Activity
When "setSelected" occurs in a line of the material, copy that line.

Recorded data
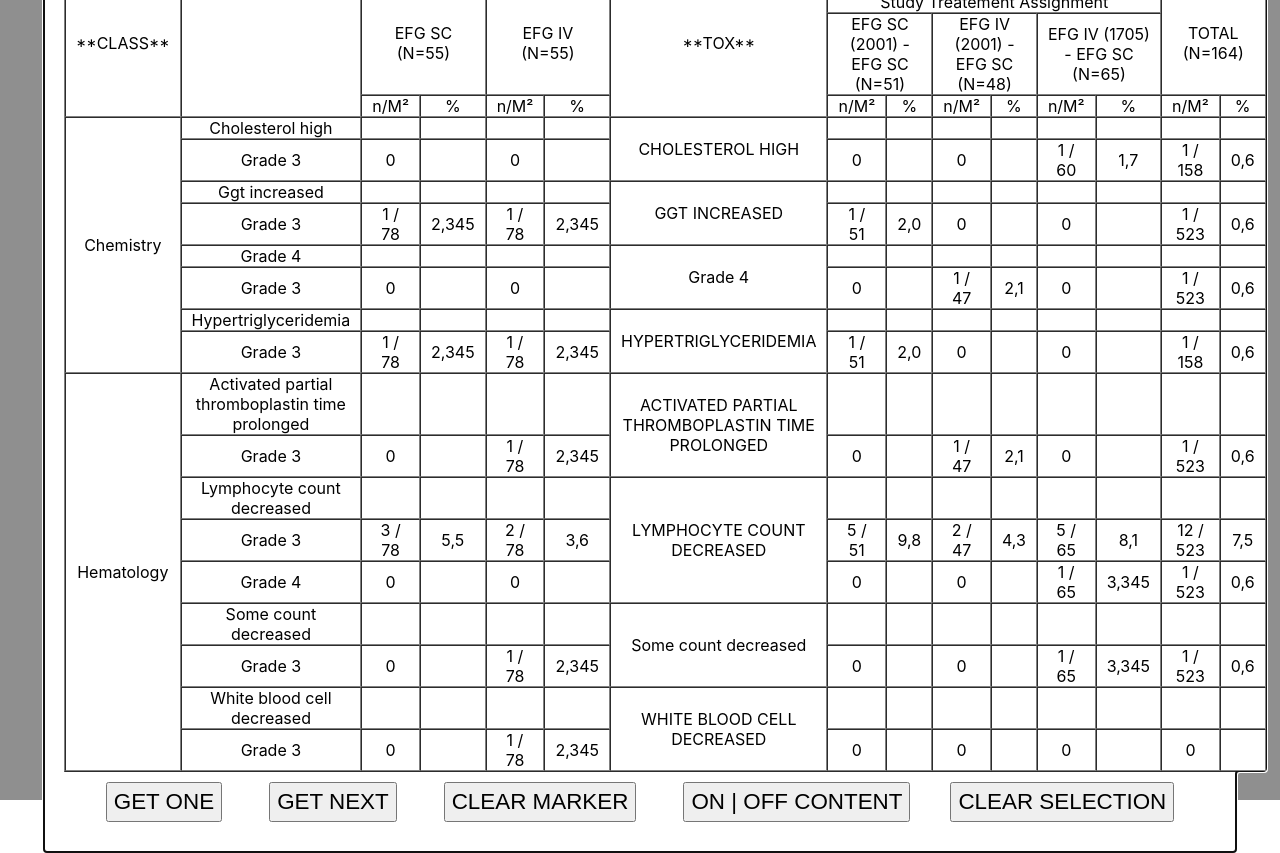
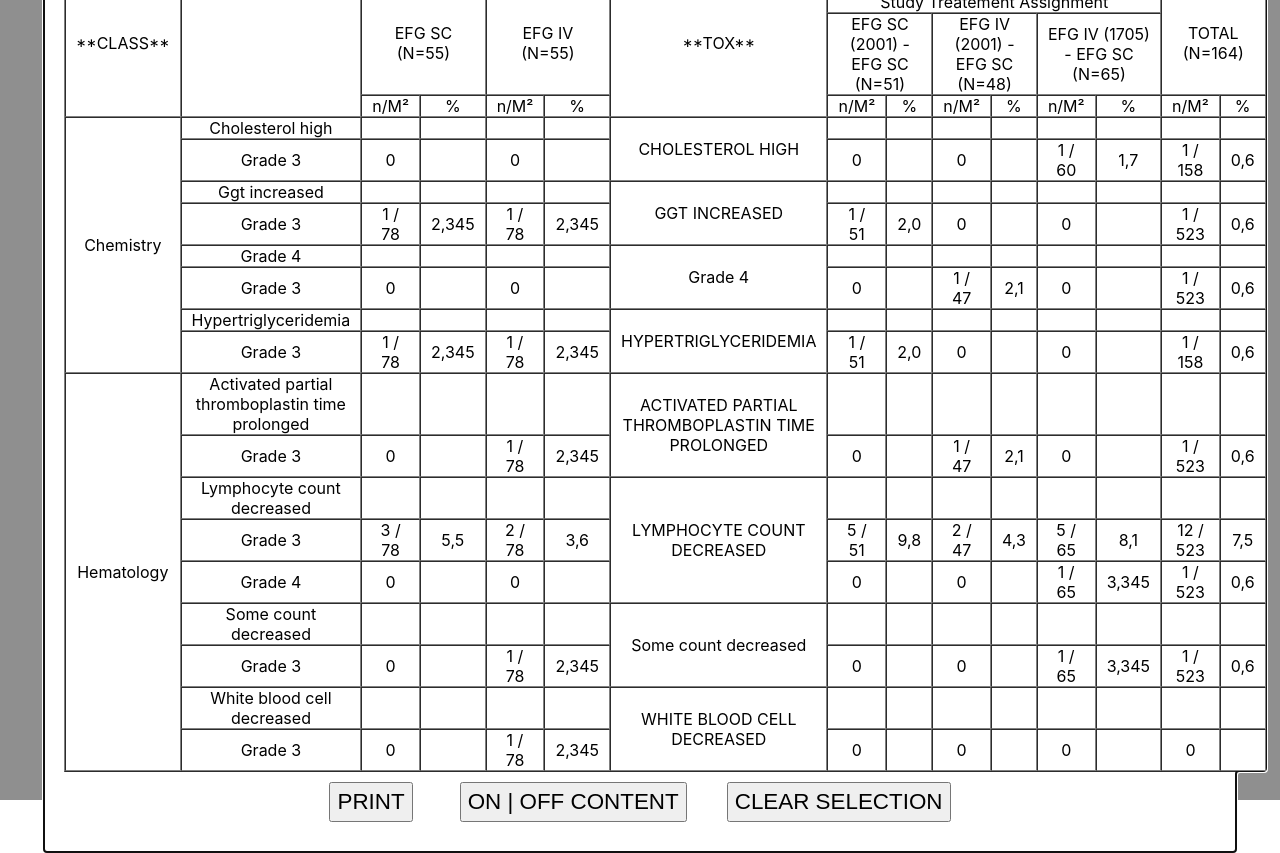
Before and after one commit to SkunovDen/demo-table, a React (Create React App) app: page / in a window 1280 px wide. Built offline with nearby package versions, Linux system fonts and the light colour scheme.

Commit message:
markers add to cliked cell(s) implemented / v_1.1

```diff
--- a/src/App.js
+++ b/src/App.js
@@ -11,24 +11,35 @@ function App() {
 //** markers state
   const [selected, setSelected] = useState([])
 
+
+
   const getFirst = (cell) => {
+    const clickedCol = cell.dataset.col
+    const clickedRow = cell.dataset.row
 
-    console.log('GET FIRST')
+    const clickedCell = { col : clickedCol, row : clickedRow}
+
+    // console.log('GET FIRST: ', )
     setSelected ( prev => {
-      return [cell]
+      return [clickedCell]
     })
 
     return 1
   }
 
   const getNext = (cell) => {
-    console.log('GET NEXT')
+    // console.log('GET NEXT')
 
     const l = selected.length + 1
 
+    const clickedCol = cell.dataset.col
+    const clickedRow = cell.dataset.row
+
+    const clickedCell = { col : clickedCol, row : clickedRow}
+
     setSelected( (prev) => {
       let updated = Array.from (prev)
-      updated.push ( cell )
+      updated.push ( clickedCell )
 
       return updated
     })
@@ -38,11 +49,11 @@ function App() {
 
   const print = () => {
     console.log(' ')
-    console.log(selected.join('-'))
+    console.log(selected)
   }
 
   const clear = () => {
-    console.log('CLEAR')
+    // console.log('CLEAR')
     setSelected ( prev => {
       return []
     })
--- a/src/components/tableWithModel/TableWithModel.jsx
+++ b/src/components/tableWithModel/TableWithModel.jsx
@@ -85,6 +85,7 @@ const headerRowsCount = 4
 
     const keyReleaseHandler = (e) => {
         console.log('KEY RELEASE: ',e.key, '  is ctrlKey? ', e.ctrlKey)
+        // !!! e.ctrlKey NOT WORKED ON RELEASE KEY
         if (( e.key==='Control' ) || (window.navigator.platform.startsWith("Mac") && e.metaKey)){
             console.log('CTRL RELEASE')
             setIsCtrlDown( (prev) => { return false })
@@ -104,16 +105,14 @@ const headerRowsCount = 4
         const colsCount = tableModel[0].length
         const rowsCount = tableModel.length
 
-        console.log(' Clear markers: ', colsCount, ' -- ', rowsCount)
+        // clear markers:  colsCount , rowsCount
 
         for(let r = 0; r < rowsCount; r++) {
             for(let c = 0; c < colsCount; c++) {
-                // console.log(' Clear: ', c, ' -- ', r)
+                // clear cell (c, r) marker
                 tableModel[r][c].selectMarker = ''
             }
         }
-
-        // props.clearSelection()
     }
 
     const clearSelection = () => {
@@ -204,7 +203,7 @@ const headerRowsCount = 4
         const targetCol = target.dataset.col
         const targetRow = target.dataset.row
 
-        console.log('Add marker to: ', target, ' marker NUM : ', marker)
+        // console.log('Add marker to: ', target, ' marker NUM : ', marker)
 
         tableModel[targetRow][targetCol].selectMarker = `${marker}`
     }
@@ -253,10 +252,10 @@ const headerRowsCount = 4
     const tableClickListener = ({ target }) => {
 
         if ( !isCtrlDown ){
-            console.log('Ctrl NOT DOWN')
+            // console.log('Ctrl NOT DOWN')
             select(target)
         } else {
-            console.log('Ctrl DOWN')
+            // console.log('Ctrl DOWN')
             addToSelected(target)
         }
     }
@@ -403,21 +402,21 @@ const headerRowsCount = 4
         t_container.style.color = t_container.style.color === 'white' ? 'black' : 'white'
     }
 
-    const test1 = () => {
-        const getMarkerNumber = props.getMarkerNumber()
+    // const test1 = () => {
+    //     const getMarkerNumber = props.getMarkerNumber()
 
-        console.log('getMarkerNumber ',  getMarkerNumber)
-    }
+    //     console.log('getMarkerNumber ',  getMarkerNumber)
+    // }
 
-    const test2 = () => {
-        props.addSelection('temp')
+    // const test2 = () => {
+    //     props.addSelection('temp')
 
 
-    }
+    // }
 
-    const test3 = () => {
-        const getMarkerNumber = props.clearSelection()
-    }
+    // const test3 = () => {
+    //     const getMarkerNumber = props.clearSelection()
+    // }
 
 
 
@@ -438,9 +437,9 @@ const headerRowsCount = 4
 
             <TableElement tableModel={tableModel} />
 
-            <button onClick={()=>test1()} style={{marginRight: '27px'}}>GET ONE</button>
-            <button onClick={()=>test2()} style={{marginRight: '27px'}}>GET NEXT</button>
-            <button onClick={()=>test3()} style={{marginRight: '27px'}}>CLEAR MARKER</button>
+            {/* <button onClick={()=>test1()} style={{marginRight: '27px'}}>GET ONE</button>
+            <button onClick={()=>test2()} style={{marginRight: '27px'}}>GET NEXT</button> */}
+            <button onClick={()=>props.print()} style={{marginRight: '27px'}}>PRINT</button>
 
             <button onClick={()=>tableContentHide()}>ON | OFF CONTENT</button>
             <button onClick={()=>clearSelection()}>CLEAR SELECTION</button>
```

Reply
   const [selected, setSelected] = useState([])
     setSelected ( prev => {
     setSelected( (prev) => {
     setSelected ( prev => {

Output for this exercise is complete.